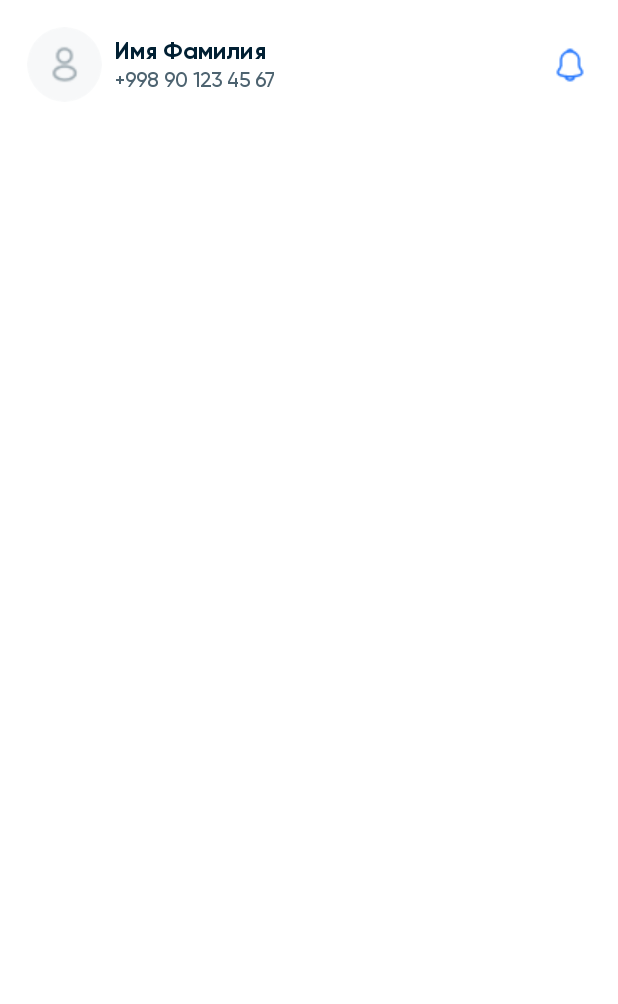
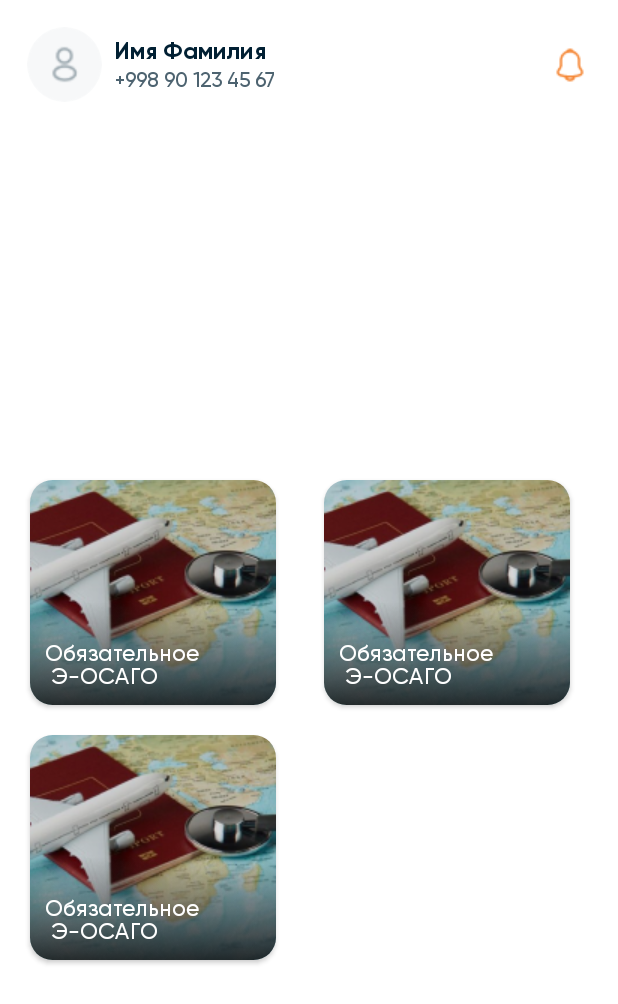
Before and after one commit to professorDeveloper/Epolis-Insurance, an Android app: the layout fragment_home_screen.xml on its own in the app's theme, with its tools: preview values and no code run, on a phone screen of 412 x 824 dp. Shown: the top 1004 px of the screen. Run offline under Robolectric (Android 15) with nearby library versions, the phone set to English and light mode, and no system bars; Roboto replaces fonts that are not available here.

Commit message:
Home Screen Edited

```diff
--- a/app/src/main/java/com/azamovhudstc/epolisinsurance/ui/screen/home/pages/HomeScreen.kt
+++ b/app/src/main/java/com/azamovhudstc/epolisinsurance/ui/screen/home/pages/HomeScreen.kt
@@ -21,8 +21,7 @@ class HomeScreen : Fragment(R.layout.fragment_home_screen) {
         var bannerList = ArrayList<HomeBanner>()
         bannerList.add(HomeBanner(R.drawable.banner_one))
         bannerList.add(HomeBanner(R.drawable.banner_two))
-        bannerList.add(HomeBanner(R.drawable.banner_one))
-        bannerList.add(HomeBanner(R.drawable.banner_two))
+        bannerList.add(HomeBanner(R.drawable.banner_third))
         return bannerList
     }
     private fun startAutoSlide() {
--- a/app/src/main/res/layout/fragment_home_screen.xml
+++ b/app/src/main/res/layout/fragment_home_screen.xml
@@ -61,7 +61,8 @@
         android:src="@drawable/notification"
         app:layout_constraintBottom_toBottomOf="@+id/circleImageView"
         app:layout_constraintEnd_toEndOf="parent"
-        app:layout_constraintTop_toTopOf="@+id/circleImageView" />
+        app:layout_constraintTop_toTopOf="@+id/circleImageView"
+        app:tint="#f58634" />
 
     <androidx.viewpager2.widget.ViewPager2
         android:layout_width="0dp"
@@ -75,4 +76,24 @@
         app:layout_constraintStart_toStartOf="parent"
         app:layout_constraintTop_toBottomOf="@+id/circleImageView" />
 
+    <androidx.recyclerview.widget.RecyclerView
+        android:id="@+id/recyclerView"
+        android:layout_width="match_parent"
+        android:layout_height="?actionBarSize"
+        app:layout_constraintEnd_toEndOf="parent"
+        app:layout_constraintStart_toStartOf="parent"
+        app:layout_constraintTop_toBottomOf="@+id/banner_home_top" />
+
+    <androidx.recyclerview.widget.RecyclerView
+        android:layout_width="match_parent"
+        android:layout_marginHorizontal="10dp"
+        tools:listitem="@layout/home_bottom_product_item"
+        app:spanCount="2"
+        android:orientation="vertical"
+        app:layoutManager="androidx.recyclerview.widget.GridLayoutManager"
+        android:layout_height="0dp"
+        app:layout_constraintBottom_toBottomOf="parent"
+        app:layout_constraintEnd_toEndOf="parent"
+        app:layout_constraintStart_toStartOf="parent"
+        app:layout_constraintTop_toBottomOf="@+id/recyclerView" />
 </androidx.constraintlayout.widget.ConstraintLayout>
--- /dev/null
+++ b/app/src/main/res/layout/home_bottom_product_item.xml
@@ -0,0 +1,43 @@
+<?xml version="1.0" encoding="utf-8"?>
+<androidx.cardview.widget.CardView xmlns:android="http://schemas.android.com/apk/res/android"
+    xmlns:app="http://schemas.android.com/apk/res-auto"
+    android:layout_width="wrap_content"
+    app:cardCornerRadius="15dp"
+    android:layout_marginHorizontal="10dp"
+    android:layout_marginVertical="10dp"
+    android:layout_height="wrap_content">
+<androidx.constraintlayout.widget.ConstraintLayout
+    android:layout_width="match_parent"
+    android:layout_height="match_parent">
+
+    <TextView
+        android:layout_width="wrap_content"
+        android:layout_height="wrap_content"
+        android:layout_marginStart="10dp"
+        android:elevation="5dp"
+        android:textColor="#FFFFFF"
+        android:textSize="15sp"
+        android:layout_marginBottom="10dp"
+        android:fontFamily="@font/gilory_medium"
+        android:text="Обязательное \n Э-ОСАГО"
+        app:layout_constraintBottom_toBottomOf="parent"
+        app:layout_constraintStart_toStartOf="parent" />
+
+    <ImageView
+        android:elevation="1dp"
+        android:layout_width="wrap_content"
+        android:layout_height="wrap_content"
+        android:src="@drawable/blur_bottom"
+        app:layout_constraintBottom_toBottomOf="parent" />
+
+    <ImageView
+        android:id="@+id/imageView2"
+        android:layout_width="wrap_content"
+        android:layout_height="wrap_content"
+        android:src="@drawable/rv_bottom_home_example"
+        app:layout_constraintBottom_toBottomOf="parent"
+        app:layout_constraintEnd_toEndOf="parent"
+        app:layout_constraintStart_toStartOf="parent"
+        app:layout_constraintTop_toTopOf="parent" />
+</androidx.constraintlayout.widget.ConstraintLayout>
+</androidx.cardview.widget.CardView>
--- a/app/src/main/res/layout/splash_screen.xml
+++ b/app/src/main/res/layout/splash_screen.xml
@@ -3,7 +3,7 @@
     xmlns:app="http://schemas.android.com/apk/res-auto"
     xmlns:tools="http://schemas.android.com/tools"
     android:layout_width="match_parent"
-    android:background="#297AFF"
+    android:background="#f58634"
     android:layout_height="match_parent"
     tools:context=".ui.screen.welcome.SplashScreen">
 
```
Also changed, not shown: app/src/main/java/com/azamovhudstc/epolisinsurance/utils/ViewEx.kt (+15 -0 lines), app/src/main/res/drawable/home_tab_bg.xml (added, +23 -0 lines), app/src/main/res/drawable/hr_tab_unselected.xml (added, +7 -0 lines), app/src/main/res/layout/hr_home_tab_item.xml (added, +18 -0 lines), app/src/main/res/drawable-v24/banner_third.jpg (added), app/src/main/res/drawable-v24/blur_bottom.png (added), app/src/main/res/drawable/rv_bottom_home_example.png (added).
= = = = =
## TASK DETAILS
The pictures stay out of the copy. Set down the entries above precisely.

## RESULT OF THE EXERCISE
Before and after one commit to professorDeveloper/Epolis-Insurance, an Android app: the layout fragment_home_screen.xml on its own in the app's theme, with its tools: preview values and no code run, on a phone screen of 412 x 824 dp. Shown: the top 1004 px of the screen. Run offline under Robolectric (Android 15) with nearby library versions, the phone set to English and light mode, and no system bars; Roboto replaces fonts that are not available here.

Commit message:
Home Screen Edited

```diff
--- a/app/src/main/java/com/azamovhudstc/epolisinsurance/ui/screen/home/pages/HomeScreen.kt
+++ b/app/src/main/java/com/azamovhudstc/epolisinsurance/ui/screen/home/pages/HomeScreen.kt
@@ -21,8 +21,7 @@ class HomeScreen : Fragment(R.layout.fragment_home_screen) {
         var bannerList = ArrayList<HomeBanner>()
         bannerList.add(HomeBanner(R.drawable.banner_one))
         bannerList.add(HomeBanner(R.drawable.banner_two))
-        bannerList.add(HomeBanner(R.drawable.banner_one))
-        bannerList.add(HomeBanner(R.drawable.banner_two))
+        bannerList.add(HomeBanner(R.drawable.banner_third))
         return bannerList
     }
     private fun startAutoSlide() {
--- a/app/src/main/res/layout/fragment_home_screen.xml
+++ b/app/src/main/res/layout/fragment_home_screen.xml
@@ -61,7 +61,8 @@
         android:src="@drawable/notification"
         app:layout_constraintBottom_toBottomOf="@+id/circleImageView"
         app:layout_constraintEnd_toEndOf="parent"
-        app:layout_constraintTop_toTopOf="@+id/circleImageView" />
+        app:layout_constraintTop_toTopOf="@+id/circleImageView"
+        app:tint="#f58634" />
 
     <androidx.viewpager2.widget.ViewPager2
         android:layout_width="0dp"
@@ -75,4 +76,24 @@
         app:layout_constraintStart_toStartOf="parent"
         app:layout_constraintTop_toBottomOf="@+id/circleImageView" />
 
+    <androidx.recyclerview.widget.RecyclerView
+        android:id="@+id/recyclerView"
+        android:layout_width="match_parent"
+        android:layout_height="?actionBarSize"
+        app:layout_constraintEnd_toEndOf="parent"
+        app:layout_constraintStart_toStartOf="parent"
+        app:layout_constraintTop_toBottomOf="@+id/banner_home_top" />
+
+    <androidx.recyclerview.widget.RecyclerView
+        android:layout_width="match_parent"
+        android:layout_marginHorizontal="10dp"
+        tools:listitem="@layout/home_bottom_product_item"
+        app:spanCount="2"
+        android:orientation="vertical"
+        app:layoutManager="androidx.recyclerview.widget.GridLayoutManager"
+        android:layout_height="0dp"
+        app:layout_constraintBottom_toBottomOf="parent"
+        app:layout_constraintEnd_toEndOf="parent"
+        app:layout_constraintStart_toStartOf="parent"
+        app:layout_constraintTop_toBottomOf="@+id/recyclerView" />
 </androidx.constraintlayout.widget.ConstraintLayout>
--- /dev/null
+++ b/app/src/main/res/layout/home_bottom_product_item.xml
@@ -0,0 +1,43 @@
+<?xml version="1.0" encoding="utf-8"?>
+<androidx.cardview.widget.CardView xmlns:android="http://schemas.android.com/apk/res/android"
+    xmlns:app="http://schemas.android.com/apk/res-auto"
+    android:layout_width="wrap_content"
+    app:cardCornerRadius="15dp"
+    android:layout_marginHorizontal="10dp"
+    android:layout_marginVertical="10dp"
+    android:layout_height="wrap_content">
+<androidx.constraintlayout.widget.ConstraintLayout
+    android:layout_width="match_parent"
+    android:layout_height="match_parent">
+
+    <TextView
+        android:layout_width="wrap_content"
+        android:layout_height="wrap_content"
+        android:layout_marginStart="10dp"
+        android:elevation="5dp"
+        android:textColor="#FFFFFF"
+        android:textSize="15sp"
+        android:layout_marginBottom="10dp"
+        android:fontFamily="@font/gilory_medium"
+        android:text="Обязательное \n Э-ОСАГО"
+        app:layout_constraintBottom_toBottomOf="parent"
+        app:layout_constraintStart_toStartOf="parent" />
+
+    <ImageView
+        android:elevation="1dp"
+        android:layout_width="wrap_content"
+        android:layout_height="wrap_content"
+        android:src="@drawable/blur_bottom"
+        app:layout_constraintBottom_toBottomOf="parent" />
+
+    <ImageView
+        android:id="@+id/imageView2"
+        android:layout_width="wrap_content"
+        android:layout_height="wrap_content"
+        android:src="@drawable/rv_bottom_home_example"
+        app:layout_constraintBottom_toBottomOf="parent"
+        app:layout_constraintEnd_toEndOf="parent"
+        app:layout_constraintStart_toStartOf="parent"
+        app:layout_constraintTop_toTopOf="parent" />
+</androidx.constraintlayout.widget.ConstraintLayout>
+</androidx.cardview.widget.CardView>
--- a/app/src/main/res/layout/splash_screen.xml
+++ b/app/src/main/res/layout/splash_screen.xml
@@ -3,7 +3,7 @@
     xmlns:app="http://schemas.android.com/apk/res-auto"
     xmlns:tools="http://schemas.android.com/tools"
     android:layout_width="match_parent"
-    android:background="#297AFF"
+    android:background="#f58634"
     android:layout_height="match_parent"
     tools:context=".ui.screen.welcome.SplashScreen">
 
```
Also changed, not shown: app/src/main/java/com/azamovhudstc/epolisinsurance/utils/ViewEx.kt (+15 -0 lines), app/src/main/res/drawable/home_tab_bg.xml (added, +23 -0 lines), app/src/main/res/drawable/hr_tab_unselected.xml (added, +7 -0 lines), app/src/main/res/layout/hr_home_tab_item.xml (added, +18 -0 lines), app/src/main/res/drawable-v24/banner_third.jpg (added), app/src/main/res/drawable-v24/blur_bottom.png (added), app/src/main/res/drawable/rv_bottom_home_example.png (added).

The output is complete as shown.